Louise Braverman, FAIA, has designed the new Centro de Artes Nadir Afonso, slated to be built in 2010 with the goal of being a cultural and economic engine for Boticas, Portugal. The museum will exhibit approximately 80 artworks by Portuguese artist Nadir Afonso (born 1920), known for his abstract geometric paintings. The artist was formerly a practicing architect who worked for both Le Corbusier and Oscar Niemeyer. The museum is divided into two distinct yet connected parts — a cultural structure and a below-grade exhibition space covered by a park. A double-height entry hall featuring a ceramic mural by the artist with a second story balcony provides entrance to an auditorium. A black-and-white floor pattern, typical of Portuguese design, runs throughout and merges the outdoor café with the indoor entry, café, multipurpose space, and gift shop. The below-grade exhibition space, carved out of a granite hillside and covered with a planted green roof park, connects to the pastoral section of town. The excavated granite also functions as a retaining wall for the galleries, and a glass roof will provide indirect light for the art displays.
Portugal Explores New Era of Science
A groundbreaking ceremony was recently held for Portugal’s first major medical research center for cancer and the neurosciences: the 300,000-square-foot Champalimaud Foundation Centre.
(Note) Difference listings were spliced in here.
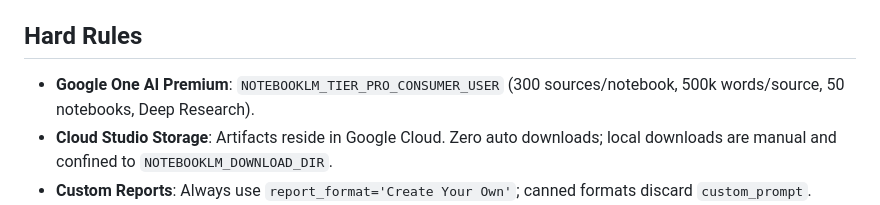
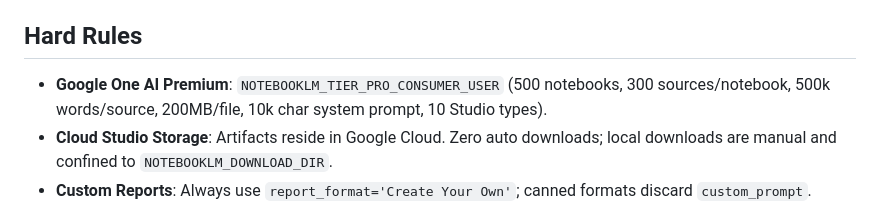
Before and after one commit to baiosfera/zerops-astro-skills, a Markdown page: notebooklm/SKILL.md, the part around the change. GitHub-like rendering.

Commit message:
fix(notebooklm): sync tier limits with Drive SSoT

```diff
--- a/notebooklm/SKILL.md
+++ b/notebooklm/SKILL.md
@@ -13,7 +13,7 @@ metadata:
 Activate when orchestrating Gemini Notebook / Google NotebookLM via `nlm` CLI, 49 FastMCP tools, or `nlm-tutor` v2.2.0. Operates under an explicit 3-layer architecture: Capa 1 FastMCP/CLI (`notebooklm_tools`), Capa 2 Pedagogical (`nlm-tutor` immutable), and Capa 3 Router (`notebooklm` skill).
 
 ## Hard Rules
-- **Google One AI Premium**: `NOTEBOOKLM_TIER_PRO_CONSUMER_USER` (300 sources/notebook, 500k words/source, 50 notebooks, Deep Research).
+- **Google One AI Premium**: `NOTEBOOKLM_TIER_PRO_CONSUMER_USER` (500 notebooks, 300 sources/notebook, 500k words/source, 200MB/file, 10k char system prompt, 10 Studio types).
 - **Cloud Studio Storage**: Artifacts reside in Google Cloud. Zero auto downloads; local downloads are manual and confined to `NOTEBOOKLM_DOWNLOAD_DIR`.
 - **Custom Reports**: Always use `report_format='Create Your Own'`; canned formats discard `custom_prompt`.
 - **Async Studio & Rename**: Launch with `--confirm -j`. Rename via `studio_status(action='rename')` ONLY after `status='completed'`.
```
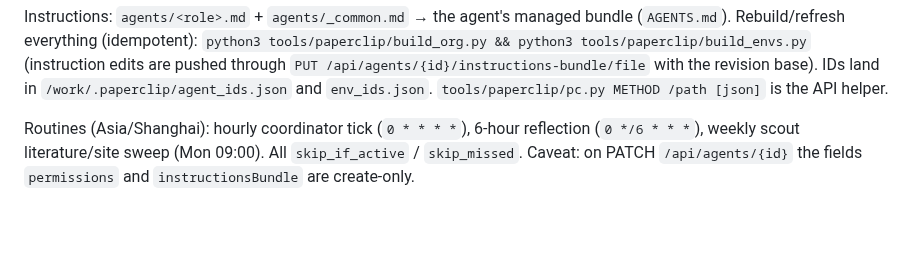
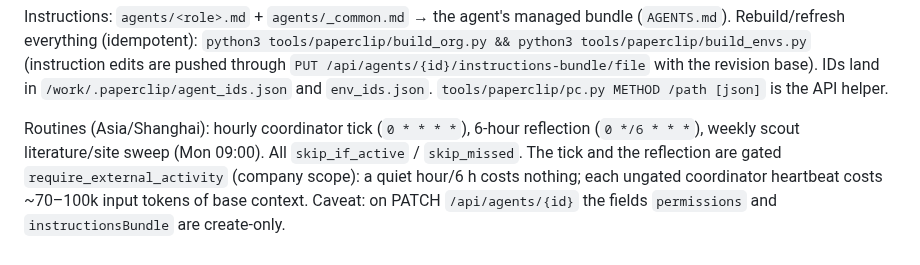
Before and after one commit to chy4pro/automath, a Markdown page: tools/paperclip/README.md, the part around the change. Drawn GitHub-style; blank space fills up the shorter version.

Commit message:
paperclip README: routines gated on external activity
Co-Authored-By: Claude Fable 5.1 <noreply@anthropic.com>

```diff
--- a/tools/paperclip/README.md
+++ b/tools/paperclip/README.md
@@ -101,5 +101,7 @@ Rebuild/refresh everything (idempotent): `python3 tools/paperclip/build_org.py &
 IDs land in `/work/.paperclip/agent_ids.json` and `env_ids.json`. `tools/paperclip/pc.py METHOD /path [json]` is the API helper.
 
 Routines (Asia/Shanghai): hourly coordinator tick (`0 * * * *`), 6-hour reflection (`0 */6 * * *`),
-weekly scout literature/site sweep (Mon 09:00). All `skip_if_active` / `skip_missed`.
+weekly scout literature/site sweep (Mon 09:00). All `skip_if_active` / `skip_missed`. The tick and the
+reflection are gated `require_external_activity` (company scope): a quiet hour/6 h costs nothing; each
+ungated coordinator heartbeat costs ~70–100k input tokens of base context.
 Caveat: on PATCH `/api/agents/{id}` the fields `permissions` and `instructionsBundle` are create-only.
```
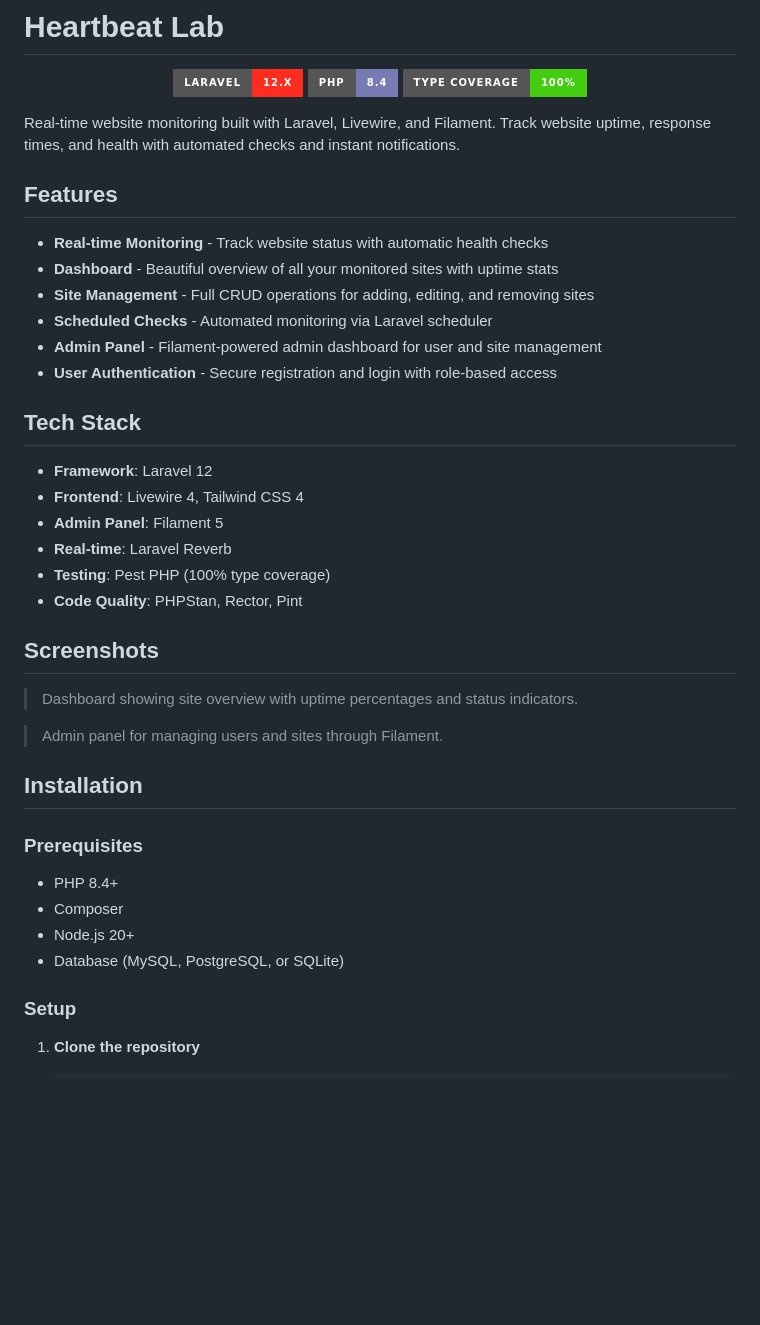
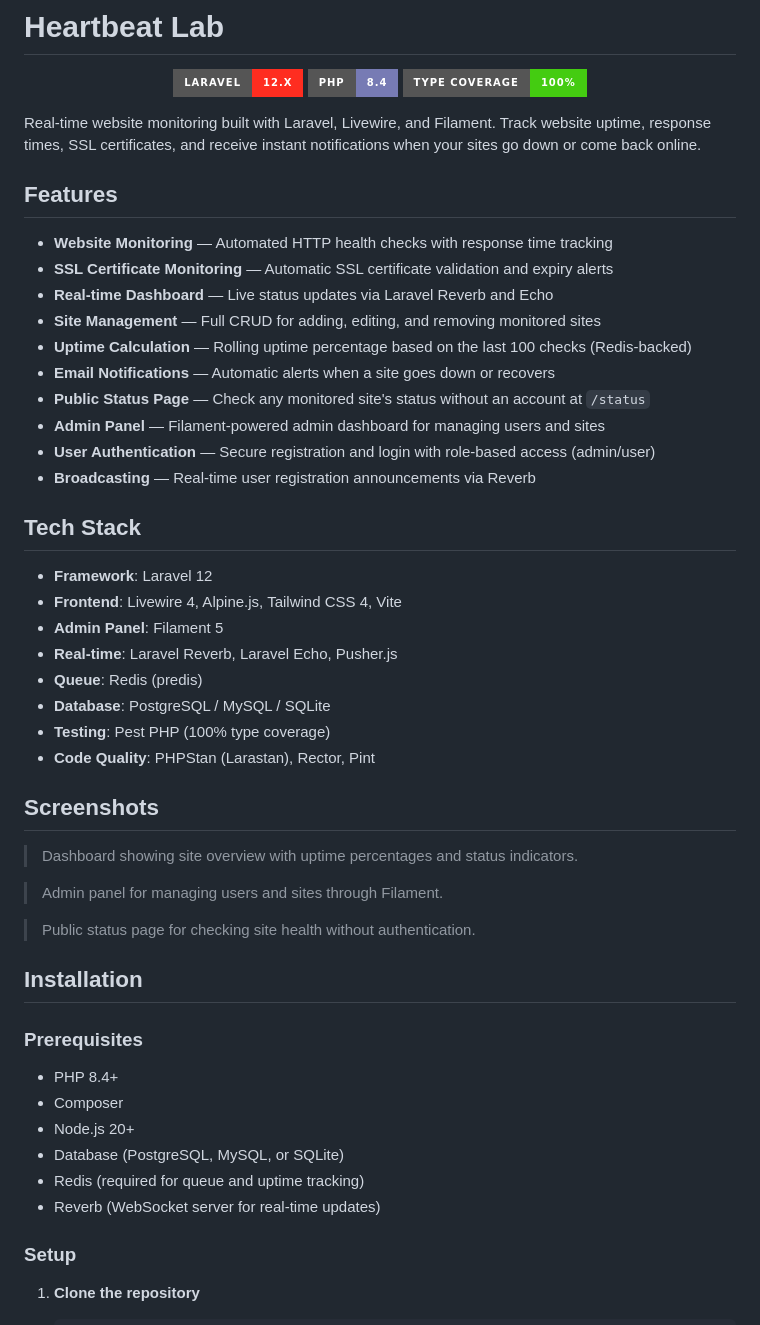
Before and after one commit to moemadeldin/heartbeat-lab, a Markdown page: README.md, the part around one of its changes. Drawn GitHub-style; badges without logos; blank space fills up the shorter version.

```diff
--- a/README.md
+++ b/README.md
@@ -6,31 +6,39 @@
     <img src="https://img.shields.io/badge/Type%20Coverage-100%25-success?style=for-the-badge">
 </p>
 
-Real-time website monitoring built with Laravel, Livewire, and Filament. Track website uptime, response times, and health with automated checks and instant notifications.
+Real-time website monitoring built with Laravel, Livewire, and Filament. Track website uptime, response times, SSL certificates, and receive instant notifications when your sites go down or come back online.
 
 ## Features
 
-- **Real-time Monitoring** - Track website status with automatic health checks
-- **Dashboard** - Beautiful overview of all your monitored sites with uptime stats
-- **Site Management** - Full CRUD operations for adding, editing, and removing sites
-- **Scheduled Checks** - Automated monitoring via Laravel scheduler
-- **Admin Panel** - Filament-powered admin dashboard for user and site management
-- **User Authentication** - Secure registration and login with role-based access
+- **Website Monitoring** — Automated HTTP health checks with response time tracking
+- **SSL Certificate Monitoring** — Automatic SSL certificate validation and expiry alerts
+- **Real-time Dashboard** — Live status updates via Laravel Reverb and Echo
+- **Site Management** — Full CRUD for adding, editing, and removing monitored sites
+- **Uptime Calculation** — Rolling uptime percentage based on the last 100 checks (Redis-backed)
+- **Email Notifications** — Automatic alerts when a site goes down or recovers
+- **Public Status Page** — Check any monitored site's status without an account at `/status`
+- **Admin Panel** — Filament-powered admin dashboard for managing users and sites
+- **User Authentication** — Secure registration and login with role-based access (admin/user)
+- **Broadcasting** — Real-time user registration announcements via Reverb
 
 ## Tech Stack
 
 - **Framework**: Laravel 12
-- **Frontend**: Livewire 4, Tailwind CSS 4
+- **Frontend**: Livewire 4, Alpine.js, Tailwind CSS 4, Vite
 - **Admin Panel**: Filament 5
-- **Real-time**: Laravel Reverb
+- **Real-time**: Laravel Reverb, Laravel Echo, Pusher.js
+- **Queue**: Redis (predis)
+- **Database**: PostgreSQL / MySQL / SQLite
 - **Testing**: Pest PHP (100% type coverage)
-- **Code Quality**: PHPStan, Rector, Pint
+- **Code Quality**: PHPStan (Larastan), Rector, Pint
 
 ## Screenshots
 
 > Dashboard showing site overview with uptime percentages and status indicators.
 
 > Admin panel for managing users and sites through Filament.
+
+> Public status page for checking site health without authentication.
 
 ## Installation
 
@@ -39,7 +47,9 @@ Real-time website monitoring built with Laravel, Livewire, and Filament. Track w
 - PHP 8.4+
 - Composer
 - Node.js 20+
-- Database (MySQL, PostgreSQL, or SQLite)
+- Database (PostgreSQL, MySQL, or SQLite)
+- Redis (required for queue and uptime tracking)
+- Reverb (WebSocket server for real-time updates)
 
 ### Setup
 
```
Also changed, not shown: other parts of README.md (+88 -27 lines).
The centre is the first building in a major redevelopment plan for Belem, along the Tagus River in Lisbon. Three buildings have been designed by a team that includes Bombay-based Charles Correa Associates as design architect, NY-based RMJM Hillier as laboratory and clinical design architect, and Consiste of Portugal as the architect-of-record. The main building houses the diagnostic, treatment and wellness centers, research labs, and administrative offices. One building hosts a rainforest garden that is accessible to patients and staff, an auditorium, restaurant, exhibition area, and conference center. The third building has an open-air amphitheater facing the river for public performances and community events. The three buildings are arranged to create a 125-meter-long pathway leading across the site toward open seas; the plaza is open to the public and suited for events. As a symbolic gesture in ushering in a new era of scientific exploration and discovery for Portugal, the Foundation arranged for a small robot to place the first stone in the building’s foundation, expected to be completed in October of 2010.
Korea Opens for Business with New Convention Center
Songdo ConvensiA Convention Center was officially handed over to the city of Incheon, by NY-based developer Gale International. The $155 million convention center, designed by Kohn Pedersen Fox Associates, is the first building completed in the Songdo International Business District, a 1,500-acre master planned financial district. The ConvensiA offers one of the world’s longest column-free spans for exhibition space (145 meters). A sculptured roof resembles overturned boat hulls, and the center contains two boat-shaped exhibition halls and two-and-a-half gabled entrance spaces. Eventually, the facility will more than triple in size to eight halls and 10 entrance spaces. The “expandable” building will grow to 1.3 million square feet when complete. Songdo IBD will officially open in August 2009, as the first new city in the world designed and planned as an international business district.